* TASK OBJECTIVE: Scan the records for lines with the word "parts", and copy every such line.

* DATASET EXTRACT:
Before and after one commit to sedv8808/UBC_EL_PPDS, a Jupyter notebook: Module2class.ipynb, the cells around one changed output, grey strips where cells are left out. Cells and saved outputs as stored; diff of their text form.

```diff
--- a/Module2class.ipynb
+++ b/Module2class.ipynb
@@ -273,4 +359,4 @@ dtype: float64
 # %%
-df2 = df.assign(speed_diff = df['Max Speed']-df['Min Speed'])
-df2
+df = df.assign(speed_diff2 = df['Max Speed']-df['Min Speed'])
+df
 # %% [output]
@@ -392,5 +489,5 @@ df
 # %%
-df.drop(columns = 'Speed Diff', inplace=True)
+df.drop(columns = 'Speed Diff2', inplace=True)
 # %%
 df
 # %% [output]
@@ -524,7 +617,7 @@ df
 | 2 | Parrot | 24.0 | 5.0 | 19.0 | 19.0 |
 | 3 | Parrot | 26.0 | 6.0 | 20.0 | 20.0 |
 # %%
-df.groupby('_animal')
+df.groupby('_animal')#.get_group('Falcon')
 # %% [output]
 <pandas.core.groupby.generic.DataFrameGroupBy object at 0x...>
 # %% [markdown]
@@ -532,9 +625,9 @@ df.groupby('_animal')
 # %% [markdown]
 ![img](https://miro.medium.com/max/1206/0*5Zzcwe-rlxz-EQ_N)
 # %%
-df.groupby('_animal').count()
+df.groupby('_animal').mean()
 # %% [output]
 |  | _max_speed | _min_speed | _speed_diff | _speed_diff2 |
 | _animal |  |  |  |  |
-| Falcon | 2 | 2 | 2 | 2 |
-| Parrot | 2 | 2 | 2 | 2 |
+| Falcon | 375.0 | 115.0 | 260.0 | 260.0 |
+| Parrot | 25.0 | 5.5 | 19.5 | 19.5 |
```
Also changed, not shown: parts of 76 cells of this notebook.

---

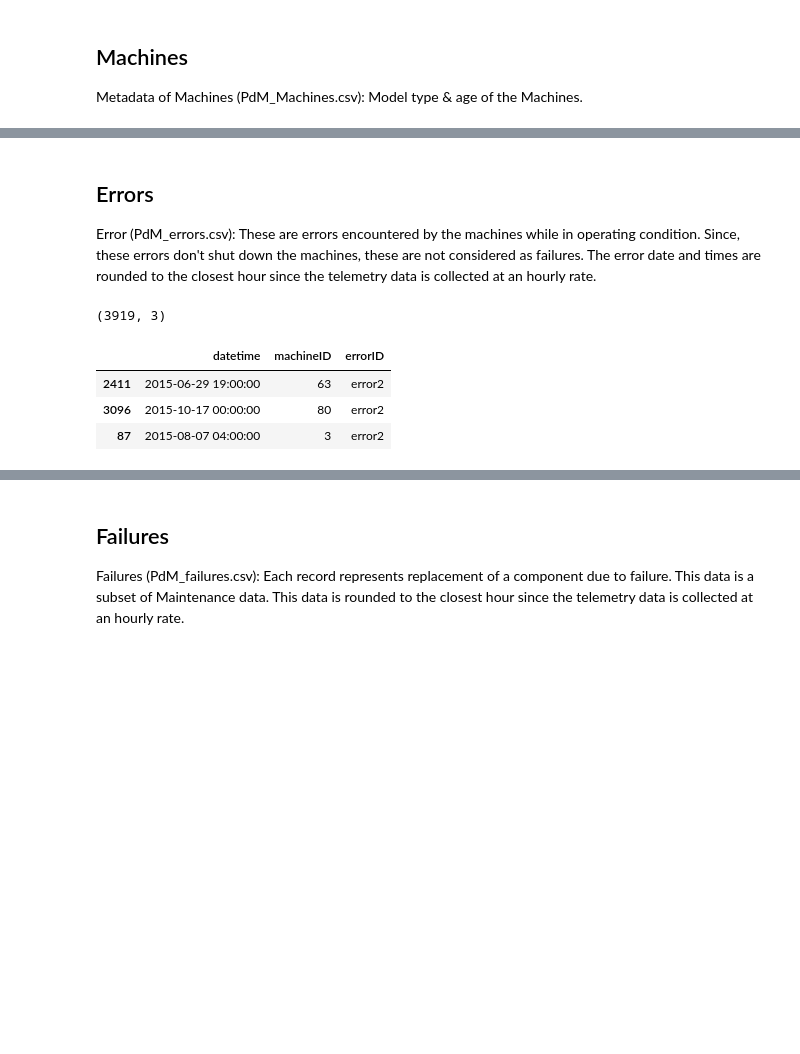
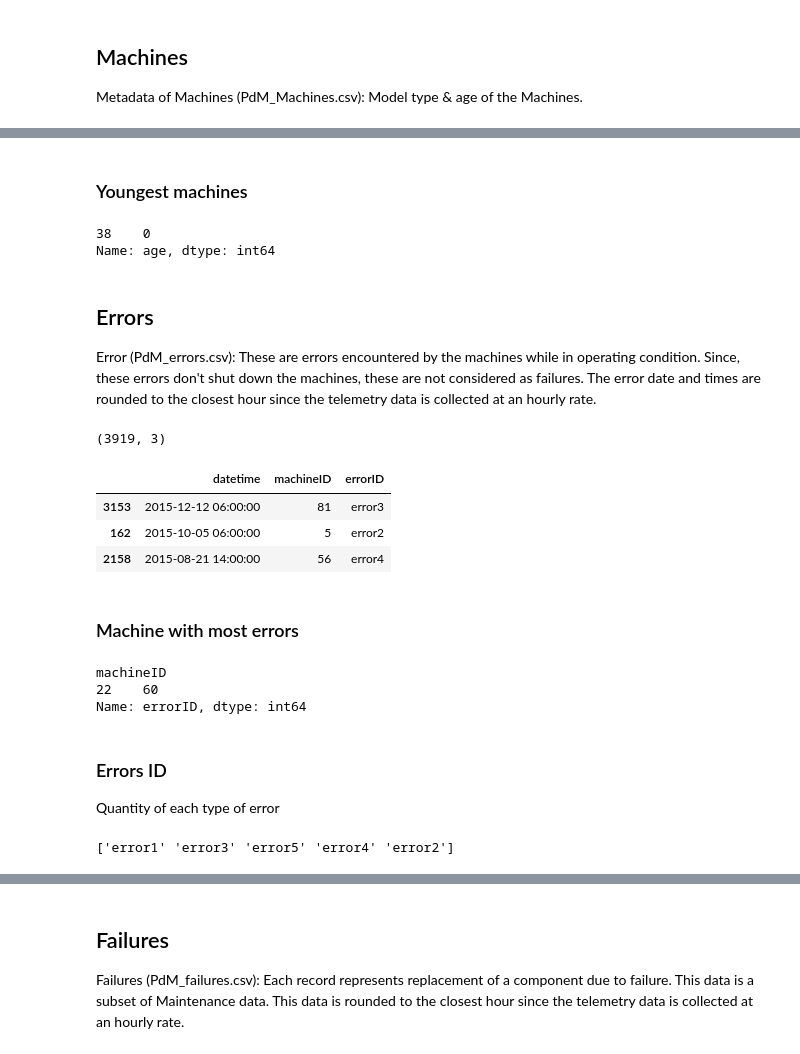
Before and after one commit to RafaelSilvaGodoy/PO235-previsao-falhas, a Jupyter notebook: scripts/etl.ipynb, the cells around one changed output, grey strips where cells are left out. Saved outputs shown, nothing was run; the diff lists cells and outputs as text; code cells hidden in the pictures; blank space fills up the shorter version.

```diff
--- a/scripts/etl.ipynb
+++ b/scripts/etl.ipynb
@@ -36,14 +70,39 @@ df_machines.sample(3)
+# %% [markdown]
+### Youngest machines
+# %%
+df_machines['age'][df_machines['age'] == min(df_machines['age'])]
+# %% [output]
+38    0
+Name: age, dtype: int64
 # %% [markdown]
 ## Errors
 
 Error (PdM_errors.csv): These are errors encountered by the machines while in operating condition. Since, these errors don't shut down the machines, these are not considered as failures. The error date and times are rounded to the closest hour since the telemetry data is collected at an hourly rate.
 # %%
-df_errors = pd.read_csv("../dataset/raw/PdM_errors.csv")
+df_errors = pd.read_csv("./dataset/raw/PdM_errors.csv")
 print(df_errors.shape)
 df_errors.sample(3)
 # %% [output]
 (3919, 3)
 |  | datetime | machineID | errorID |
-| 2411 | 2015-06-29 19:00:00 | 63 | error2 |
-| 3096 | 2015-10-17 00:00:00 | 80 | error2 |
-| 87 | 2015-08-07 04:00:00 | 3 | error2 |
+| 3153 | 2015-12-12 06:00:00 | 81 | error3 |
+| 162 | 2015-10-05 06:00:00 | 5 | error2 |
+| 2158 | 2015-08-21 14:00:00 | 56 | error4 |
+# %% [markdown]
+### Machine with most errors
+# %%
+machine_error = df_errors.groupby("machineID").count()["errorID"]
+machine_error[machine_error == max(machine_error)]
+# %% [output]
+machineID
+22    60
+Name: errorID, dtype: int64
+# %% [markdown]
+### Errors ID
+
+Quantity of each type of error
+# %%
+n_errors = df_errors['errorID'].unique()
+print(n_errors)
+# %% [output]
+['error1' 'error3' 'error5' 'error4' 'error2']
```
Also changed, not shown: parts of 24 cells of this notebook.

* EXERCISE RESULT:
Also changed, not shown: parts of 76 cells of this notebook.
Also changed, not shown: parts of 24 cells of this notebook.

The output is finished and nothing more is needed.